Aim of the task –
Copy out, from the data below, each line in which the word "shown" occurs.
Records for the task Block Start
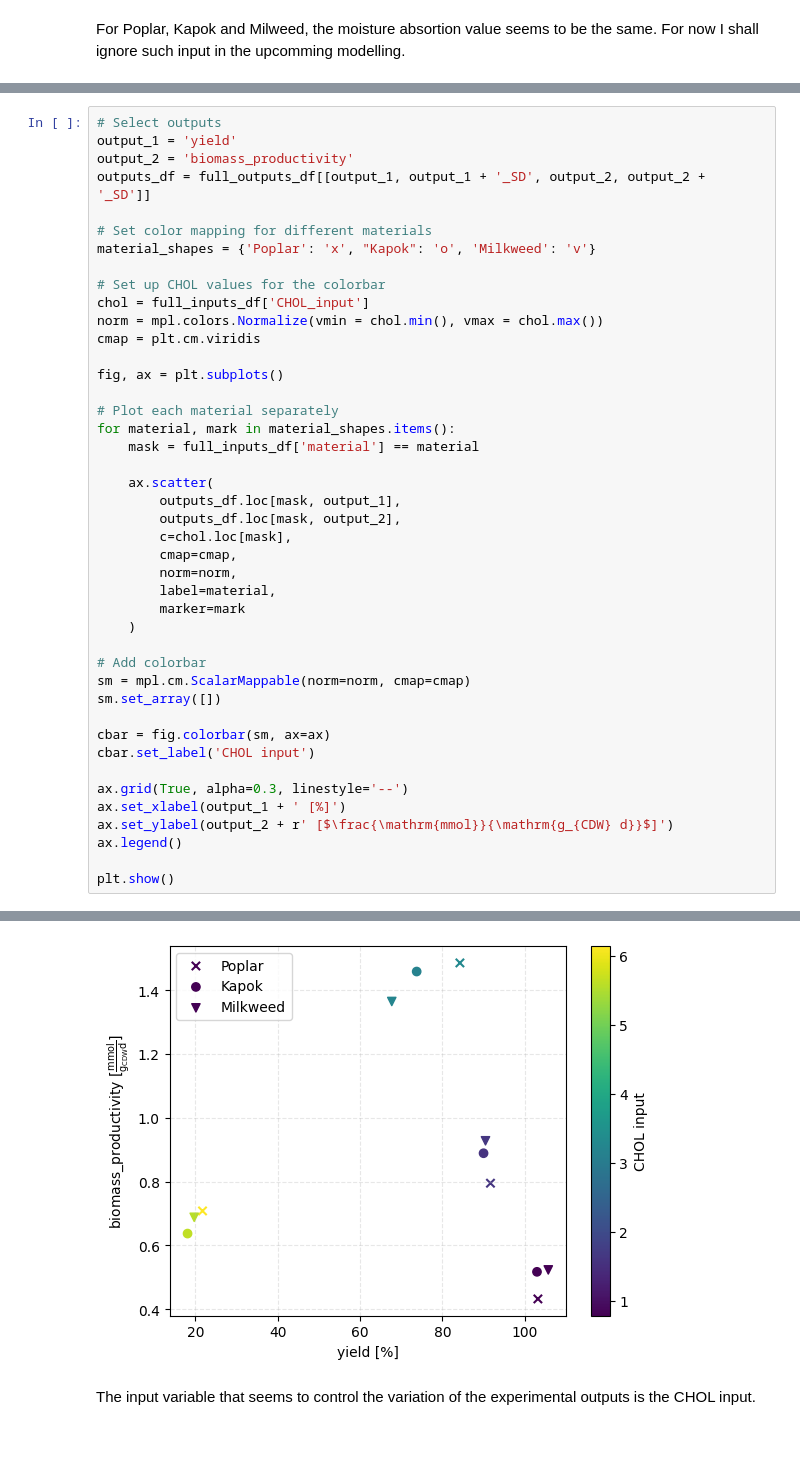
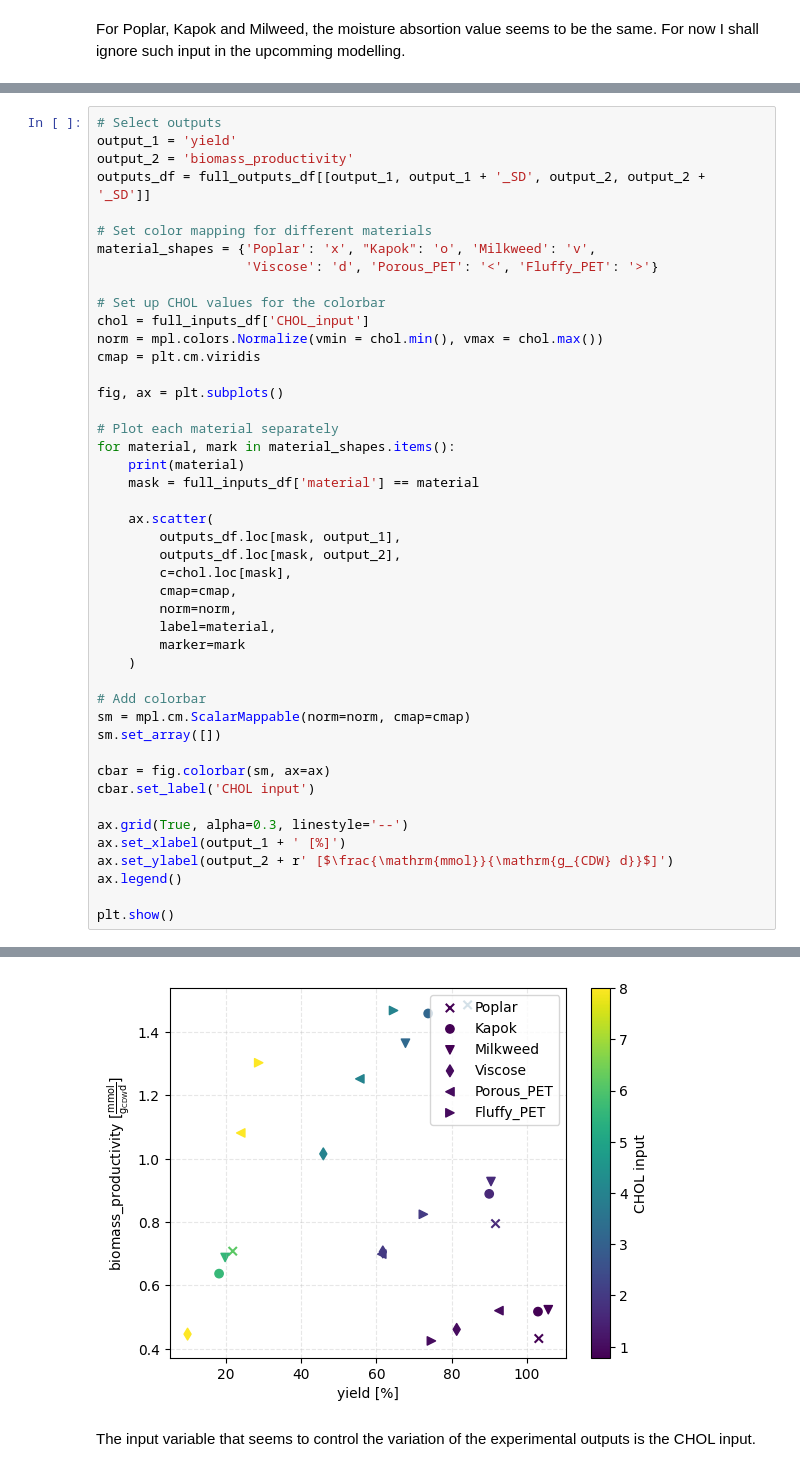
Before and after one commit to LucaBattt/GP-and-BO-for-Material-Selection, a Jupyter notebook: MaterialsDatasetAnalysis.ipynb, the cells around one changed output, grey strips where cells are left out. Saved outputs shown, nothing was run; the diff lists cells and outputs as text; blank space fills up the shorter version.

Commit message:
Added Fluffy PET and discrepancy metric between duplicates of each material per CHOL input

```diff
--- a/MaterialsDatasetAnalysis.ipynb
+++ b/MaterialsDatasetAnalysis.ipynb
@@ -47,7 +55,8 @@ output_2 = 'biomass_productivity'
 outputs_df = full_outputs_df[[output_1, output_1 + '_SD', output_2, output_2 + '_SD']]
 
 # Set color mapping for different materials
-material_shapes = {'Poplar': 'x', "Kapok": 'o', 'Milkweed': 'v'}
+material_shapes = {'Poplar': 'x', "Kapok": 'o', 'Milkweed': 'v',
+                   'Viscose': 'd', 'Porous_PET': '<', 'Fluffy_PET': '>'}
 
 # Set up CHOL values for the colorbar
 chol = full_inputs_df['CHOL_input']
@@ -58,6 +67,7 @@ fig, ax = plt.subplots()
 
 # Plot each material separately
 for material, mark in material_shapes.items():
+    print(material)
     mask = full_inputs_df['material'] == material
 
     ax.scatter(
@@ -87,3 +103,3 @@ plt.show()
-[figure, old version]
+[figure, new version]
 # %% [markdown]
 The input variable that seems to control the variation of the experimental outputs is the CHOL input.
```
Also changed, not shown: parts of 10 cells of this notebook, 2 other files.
Records for the task Block End
Response –
Before and after one commit to LucaBattt/GP-and-BO-for-Material-Selection, a Jupyter notebook: MaterialsDatasetAnalysis.ipynb, the cells around one changed output, grey strips where cells are left out. Saved outputs shown, nothing was run; the diff lists cells and outputs as text; blank space fills up the shorter version.
Also changed, not shown: parts of 10 cells of this notebook, 2 other files.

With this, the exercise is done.